Article first published online: 5 MAR 2002
American Journal of Transplantation
Volume 1, Issue 2, pages 179–184, July 2001
How to Cite
Batty, D. S., Swanson, S. J., Kirk, A. D., Ko, C. W., Agodoa, L. Y. and Abbott, K. C. (2001), Hepatitis C Virus Seropositivity at the Time of Renal Transplantation in the United States: Associated Factors and Patient Survival.

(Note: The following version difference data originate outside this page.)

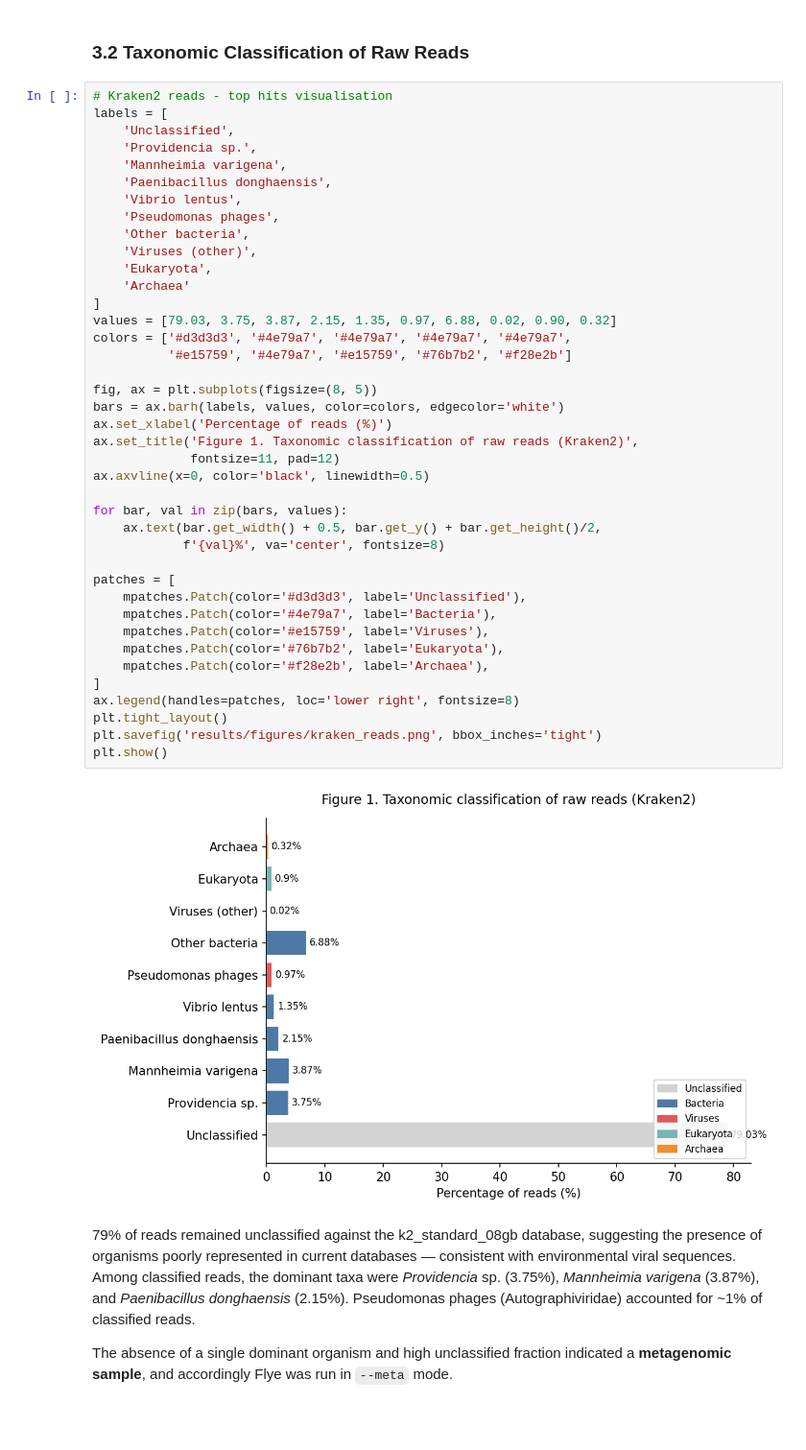
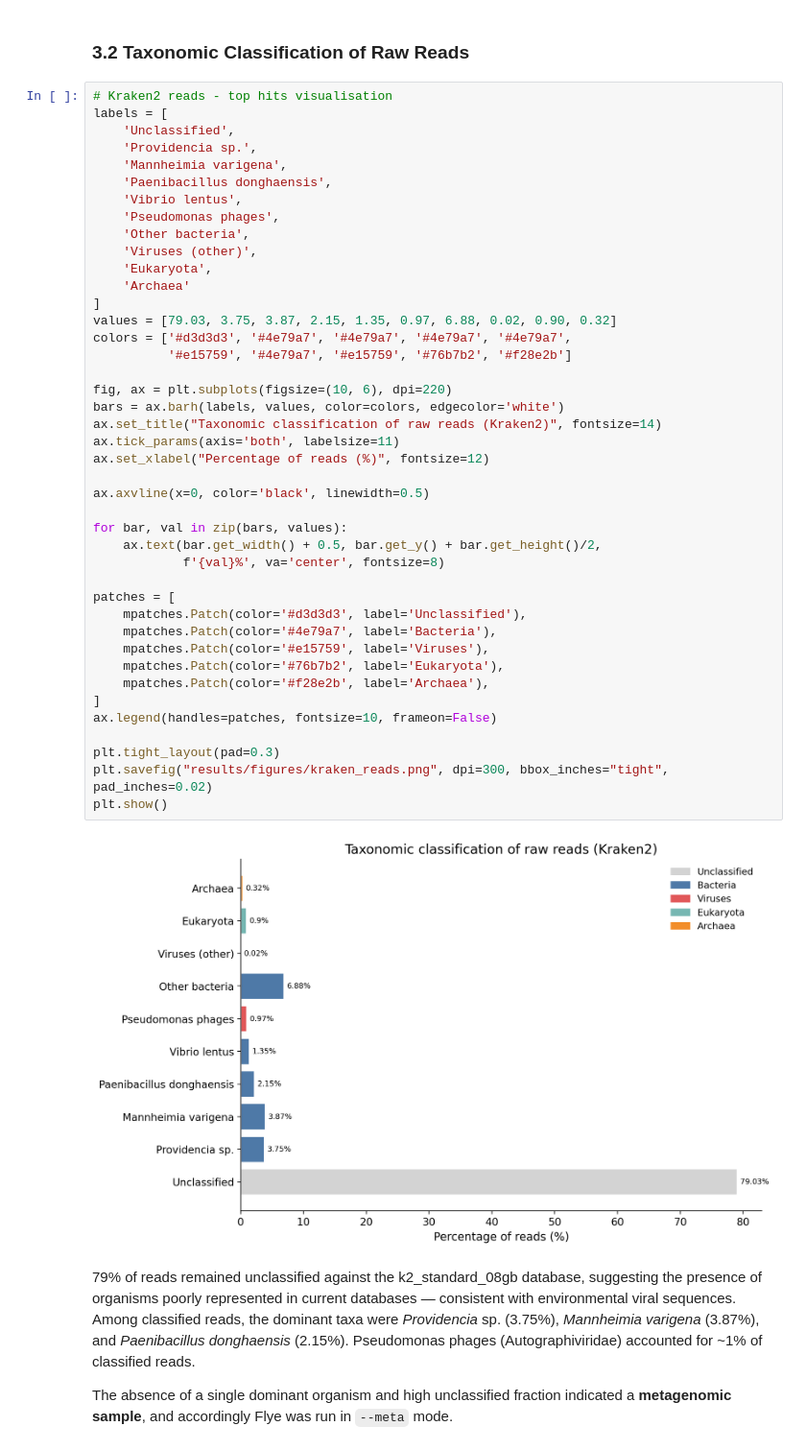
Before and after one commit to nvnenasheva/VEOTask, a Jupyter notebook: report.ipynb, the cells around one changed output. Shown at 96% size. Saved outputs shown, nothing was run; the diff lists cells and outputs as text; blank space fills up the shorter version.

```diff
--- a/report.ipynb
+++ b/report.ipynb
@@ -117,41 +117,43 @@ labels = [
     'Providencia sp.',
     'Mannheimia varigena',
     'Paenibacillus donghaensis',
     'Vibrio lentus',
     'Pseudomonas phages',
     'Other bacteria',
     'Viruses (other)',
     'Eukaryota',
     'Archaea'
 ]
 values = [79.03, 3.75, 3.87, 2.15, 1.35, 0.97, 6.88, 0.02, 0.90, 0.32]
 colors = ['#d3d3d3', '#4e79a7', '#4e79a7', '#4e79a7', '#4e79a7',
           '#e15759', '#4e79a7', '#e15759', '#76b7b2', '#f28e2b']
 
-fig, ax = plt.subplots(figsize=(8, 5))
+fig, ax = plt.subplots(figsize=(10, 6), dpi=220)
 bars = ax.barh(labels, values, color=colors, edgecolor='white')
-ax.set_xlabel('Percentage of reads (%)')
-ax.set_title('Figure 1. Taxonomic classification of raw reads (Kraken2)',
-             fontsize=11, pad=12)
+ax.set_title("Taxonomic classification of raw reads (Kraken2)", fontsize=14)
+ax.tick_params(axis='both', labelsize=11)
+ax.set_xlabel("Percentage of reads (%)", fontsize=12)
+
 ax.axvline(x=0, color='black', linewidth=0.5)
 
 for bar, val in zip(bars, values):
     ax.text(bar.get_width() + 0.5, bar.get_y() + bar.get_height()/2,
             f'{val}%', va='center', fontsize=8)
 
 patches = [
     mpatches.Patch(color='#d3d3d3', label='Unclassified'),
     mpatches.Patch(color='#4e79a7', label='Bacteria'),
     mpatches.Patch(color='#e15759', label='Viruses'),
     mpatches.Patch(color='#76b7b2', label='Eukaryota'),
     mpatches.Patch(color='#f28e2b', label='Archaea'),
 ]
-ax.legend(handles=patches, loc='lower right', fontsize=8)
-plt.tight_layout()
-plt.savefig('results/figures/kraken_reads.png', bbox_inches='tight')
+ax.legend(handles=patches, fontsize=10, frameon=False)
+
+plt.tight_layout(pad=0.3)
+plt.savefig("results/figures/kraken_reads.png", dpi=300, bbox_inches="tight", pad_inches=0.02)
 plt.show()
 # %% [output]
-[figure, old version]
+[figure, new version]
 # %% [markdown]
 79% of reads remained unclassified against the k2_standard_08gb database, suggesting the presence of organisms poorly represented in current databases — consistent with environmental viral sequences. Among classified reads, the dominant taxa were *Providencia* sp. (3.75%), *Mannheimia varigena* (3.87%), and *Paenibacillus donghaensis* (2.15%). Pseudomonas phages (Autographiviridae) accounted for ~1% of classified reads.
 
```
Also changed, not shown: parts of 2 cells of this notebook, 5 other files.
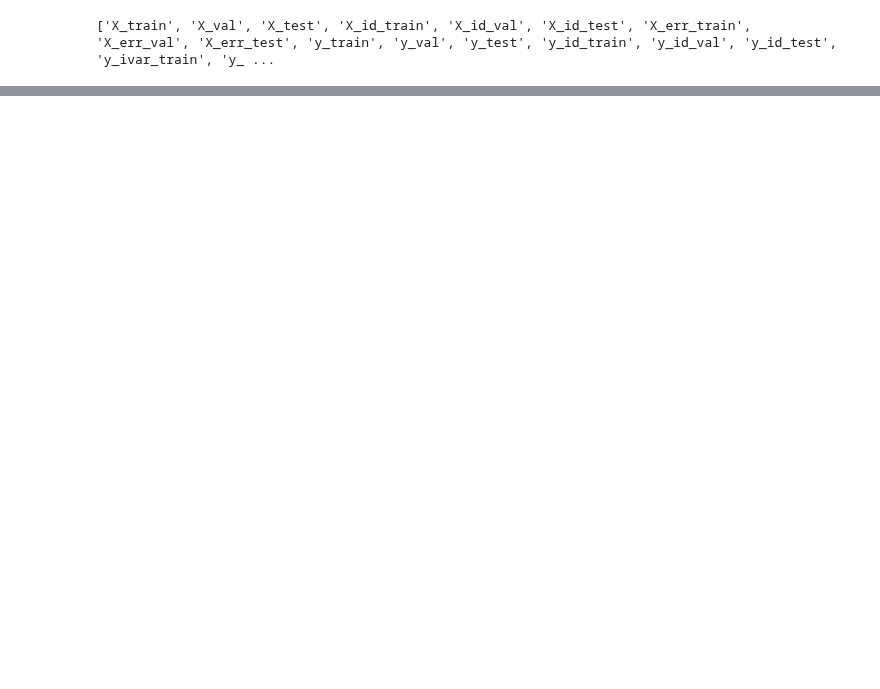
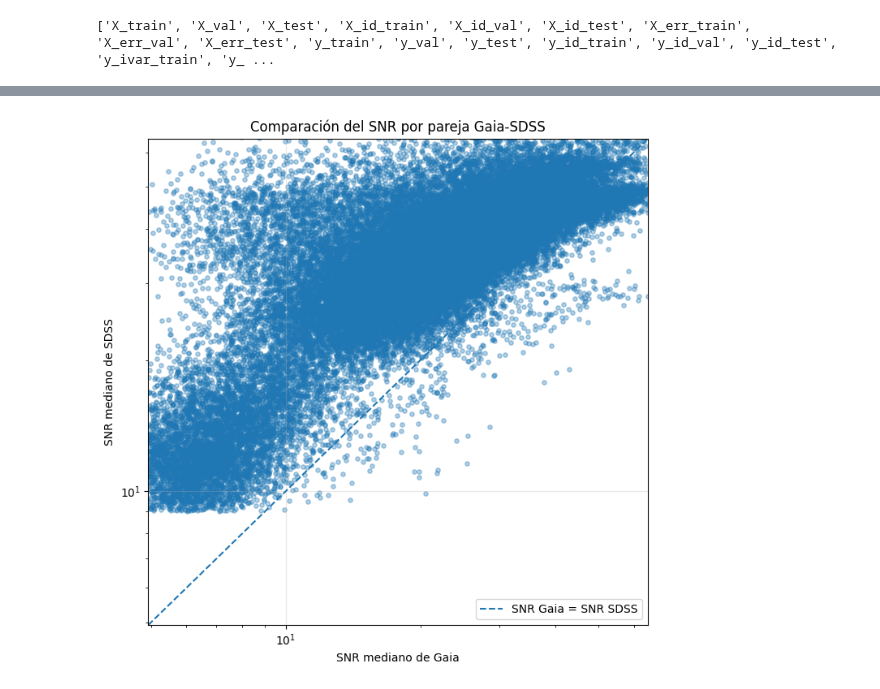
Before and after one commit to javier-cacho-master-ai/trabajo-fin-master, a Jupyter notebook: solution/data process/SNR-diagrama.ipynb, the cells around one changed output, grey strips where cells are left out. Saved outputs shown, nothing was run; the diff lists cells and outputs as text; code cells hidden in the pictures; blank space fills up the shorter version.

```diff
--- a/solution/data process/SNR-diagrama.ipynb
+++ b/solution/data process/SNR-diagrama.ipynb
@@ -175,0 +360,53 @@ random_indices = plot_random_examples(
+# %%
+valid_comparison = (
+    np.isfinite(gaia_snr)
+    & np.isfinite(sdss_snr)
+    & (gaia_snr > 0)
+    & (sdss_snr > 0)
+)
+
+gaia_snr_comparison = gaia_snr[valid_comparison]
+sdss_snr_comparison = sdss_snr[valid_comparison]
+
+minimum_snr = min(
+    np.nanmin(gaia_snr_comparison),
+    np.nanmin(sdss_snr_comparison)
+)
+
+maximum_snr = max(
+    np.nanpercentile(gaia_snr_comparison, 99),
+    np.nanpercentile(sdss_snr_comparison, 99)
+)
+
+plt.figure(figsize=(7, 7))
+
+plt.scatter(
+    gaia_snr_comparison,
+    sdss_snr_comparison,
+    s=15,
+    alpha=0.35
+)
+
+# Línea en la que ambos instrumentos tendrían el mismo SNR
+plt.plot(
+    [minimum_snr, maximum_snr],
+    [minimum_snr, maximum_snr],
+    linestyle="--",
+    label="SNR Gaia = SNR SDSS"
+)
+
+plt.xscale("log")
+plt.yscale("log")
+
+plt.xlim(minimum_snr, maximum_snr)
+plt.ylim(minimum_snr, maximum_snr)
+
+plt.xlabel("SNR mediano de Gaia")
+plt.ylabel("SNR mediano de SDSS")
+plt.title("Comparación del SNR por pareja Gaia-SDSS")
+plt.legend()
+plt.grid(alpha=0.3)
+plt.tight_layout()
+plt.show()
+# %% [output]
+[figure, added]
```
Also changed, not shown: parts of 11 cells of this notebook, 2 other files.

American Journal of Transplantation, 1: 179–184. doi: 10.1034/j.1600-6143.2001.10213.x
- Issue published online: 5 MAR 2002
- Article first published online: 5 MAR 2002
- Received 21 November 2000, revised and accepted for publication 23 March 2001
- hepatitis C;
- repeat transplant
National statistics for patient characteristics and survival of renal transplant recipients positive for hepatitis C virus (HCV+) at the time of renal transplant are presented.
A historical cohort analysis of 33 479 renal transplant recipients in the United States Renal Data System from 1 July, 1994 to 30 June, 1997 has been carried out. The medical evidence form was also used for additional variables, but because of fewer available values, this was analyzed in a separate model. Outcomes were patient characteristics and survival associated with HCV+.
Of 28 692 recipients with valid HCV serologies, 1624 were HCV+ at transplant (5.7% prevalence). In logistic regression analysis, HCV+ was associated with African-American race, male gender, cadaveric donor type, increased duration of pre-transplant dialysis, previous transplant, donor HCV+, recipient (but not donor) age, serum albumin, alcohol use, and increased all-cause hospitalizations. Diabetes and IgA nephropathy were less associated with HCV+. Total all-cause, unadjusted mortality was 13.1% in HCV+ vs. 8.5% in HCV– patients (p < 0.01 by log rank test). In Cox regression, mortality was higher for HCV+ (adjusted hazard ratio = 1.23, 95% confidence interval = 1.01–1.49, p = 0.04).
HCV+ recipients were more likely to be African-American, male, older, and to have received repeat transplants and donor HCV+ transplants. HCV+ recipients also had substantially longer waiting times for transplant. In contrast to recent studies, diabetes did not have an increased association with HCV+ , perhaps due to limitations of the database. HCV+ recipients had increased mortality and hospitalization rates compared with other transplant recipients.